Turkish President Tayyip Erdogan warned Russia not to “play with fire” on Friday, but added he did not want to harm relations with Moscow, comments that look more likely to inflame than quell the dispute over a downed Russian bomber this week.
Relations between the former Cold War antagonists are at their worst in recent memory after Turkey shot down the jet near the Syrian border on Monday. Russia has threatened economic retaliation against Ankara, which Erdogan has dismissed as “emotional” and “unfitting.”
“We very sincerely recommend to Russia not to play with fire,” Erdogan told supporters during a speech in Bayburt, in northeast Turkey. “We really attach a lot of importance to our relations with Russia… We don’t want these relations to suffer harm in any way.”
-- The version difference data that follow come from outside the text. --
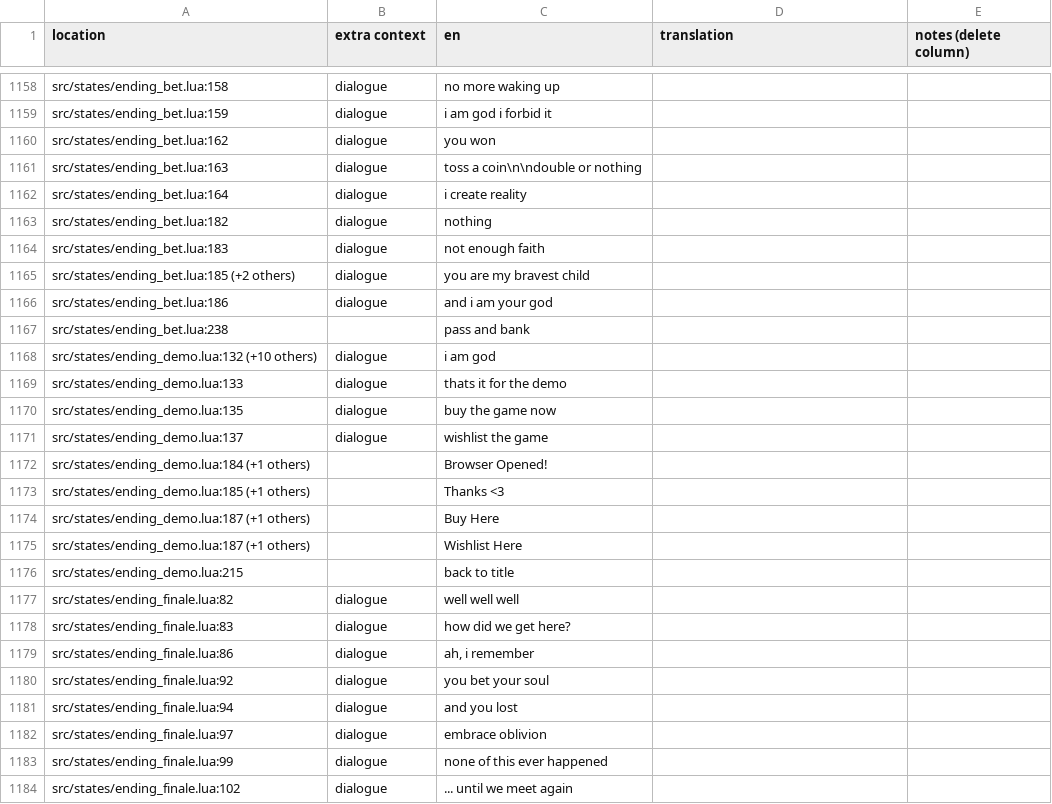
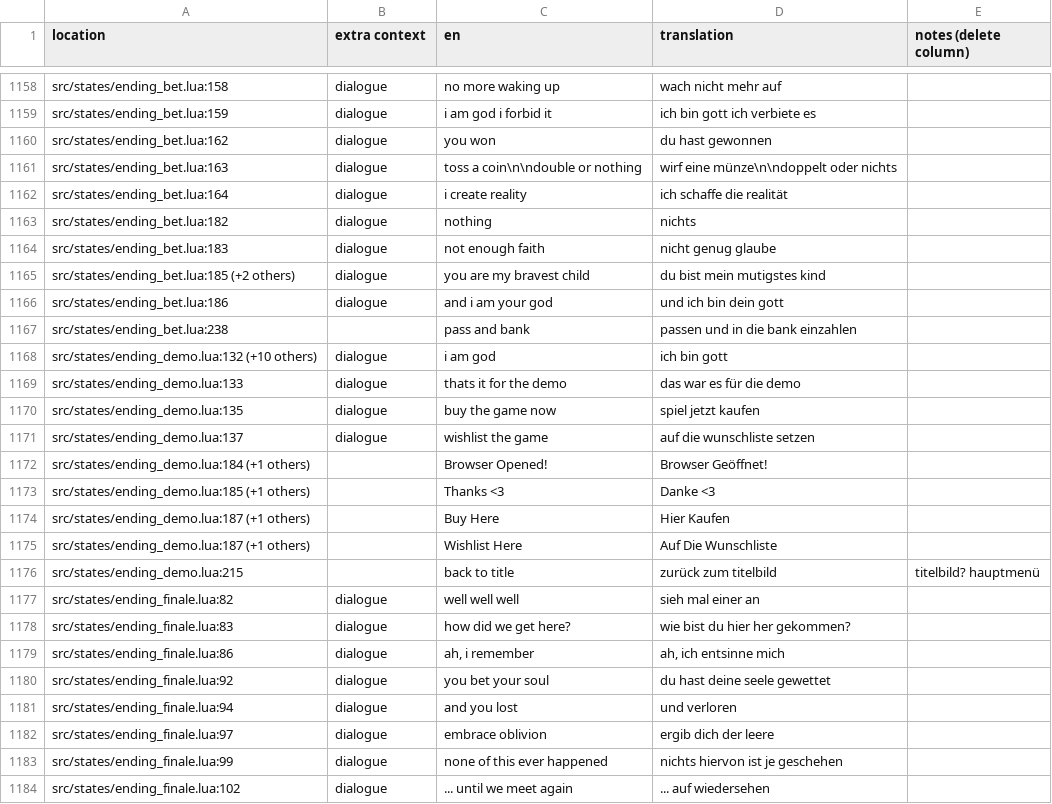
Before and after one commit to tomsqrd/dhne-translation, a TSV file: de.tsv, drawn as a sheet; only a part is shown, gaps mark what is left out; the diff covers the shown part only; the diff names each change by its address in the sheet, - before the commit and + after, or states it on an @@ line.

```diff
--- a/de.tsv
+++ b/de.tsv
-D1158 (translation): (empty)
+D1158 (translation): wach nicht mehr auf
-D1159 (translation): (empty)
+D1159 (translation): ich bin gott ich verbiete es
-D1160 (translation): (empty)
+D1160 (translation): du hast gewonnen
-D1161 (translation): (empty)
+D1161 (translation): wirf eine münze\n\ndoppelt oder nichts
-D1162 (translation): (empty)
+D1162 (translation): ich schaffe die realität
-D1163 (translation): (empty)
+D1163 (translation): nichts
-D1164 (translation): (empty)
+D1164 (translation): nicht genug glaube
-D1165 (translation): (empty)
+D1165 (translation): du bist mein mutigstes kind
-D1166 (translation): (empty)
+D1166 (translation): und ich bin dein gott
-D1167 (translation): (empty)
+D1167 (translation): passen und in die bank einzahlen
-D1168 (translation): (empty)
+D1168 (translation): ich bin gott
-D1169 (translation): (empty)
+D1169 (translation): das war es für die demo
-D1170 (translation): (empty)
+D1170 (translation): spiel jetzt kaufen
-D1171 (translation): (empty)
+D1171 (translation): auf die wunschliste setzen
-D1172 (translation): (empty)
+D1172 (translation): Browser Geöffnet!
-D1173 (translation): (empty)
+D1173 (translation): Danke <3
-D1174 (translation): (empty)
+D1174 (translation): Hier Kaufen
-D1175 (translation): (empty)
+D1175 (translation): Auf Die Wunschliste
-D1176 (translation): (empty)
+D1176 (translation): zurück zum titelbild
-E1176 (notes (delete column)): (empty)
+E1176 (notes (delete column)): titelbild? hauptmenü
-D1177 (translation): (empty)
+D1177 (translation): sieh mal einer an
-D1178 (translation): (empty)
+D1178 (translation): wie bist du hier her gekommen?
-D1179 (translation): (empty)
+D1179 (translation): ah, ich entsinne mich
-D1180 (translation): (empty)
+D1180 (translation): du hast deine seele gewettet
-D1181 (translation): (empty)
+D1181 (translation): und verloren
-D1182 (translation): (empty)
+D1182 (translation): ergib dich der leere
-D1183 (translation): (empty)
+D1183 (translation): nichts hiervon ist je geschehen
-D1184 (translation): (empty)
+D1184 (translation): ... auf wiedersehen
```
Also changed, not shown: 56 edited cells elsewhere in this file.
Erdogan said he may speak with Russian President Vladimir Putin at a climate summit in Paris next week, a discussion that would be welcomed by the United States and EU, both of which fear the spat has distracted from the battle against Islamic State militants in Syria.
Putin has so far refused to contact Erdogan because Ankara does not want to apologize for the downing of the jet, Putin aide Yuri Ushakov said on Friday.
Erdogan said Turkey downed the jet as a result of what he called the automatic enforecement of the rules of engagement.
Russia’s lower house speaker, Sergei Naryshkin, said on Friday that Moscow had the right to make a military response, calling the incident an “intentional murder of our soldiers.” (Reporting by Daren Butler; Writing by David Dolan; editing by Ralph Boulton)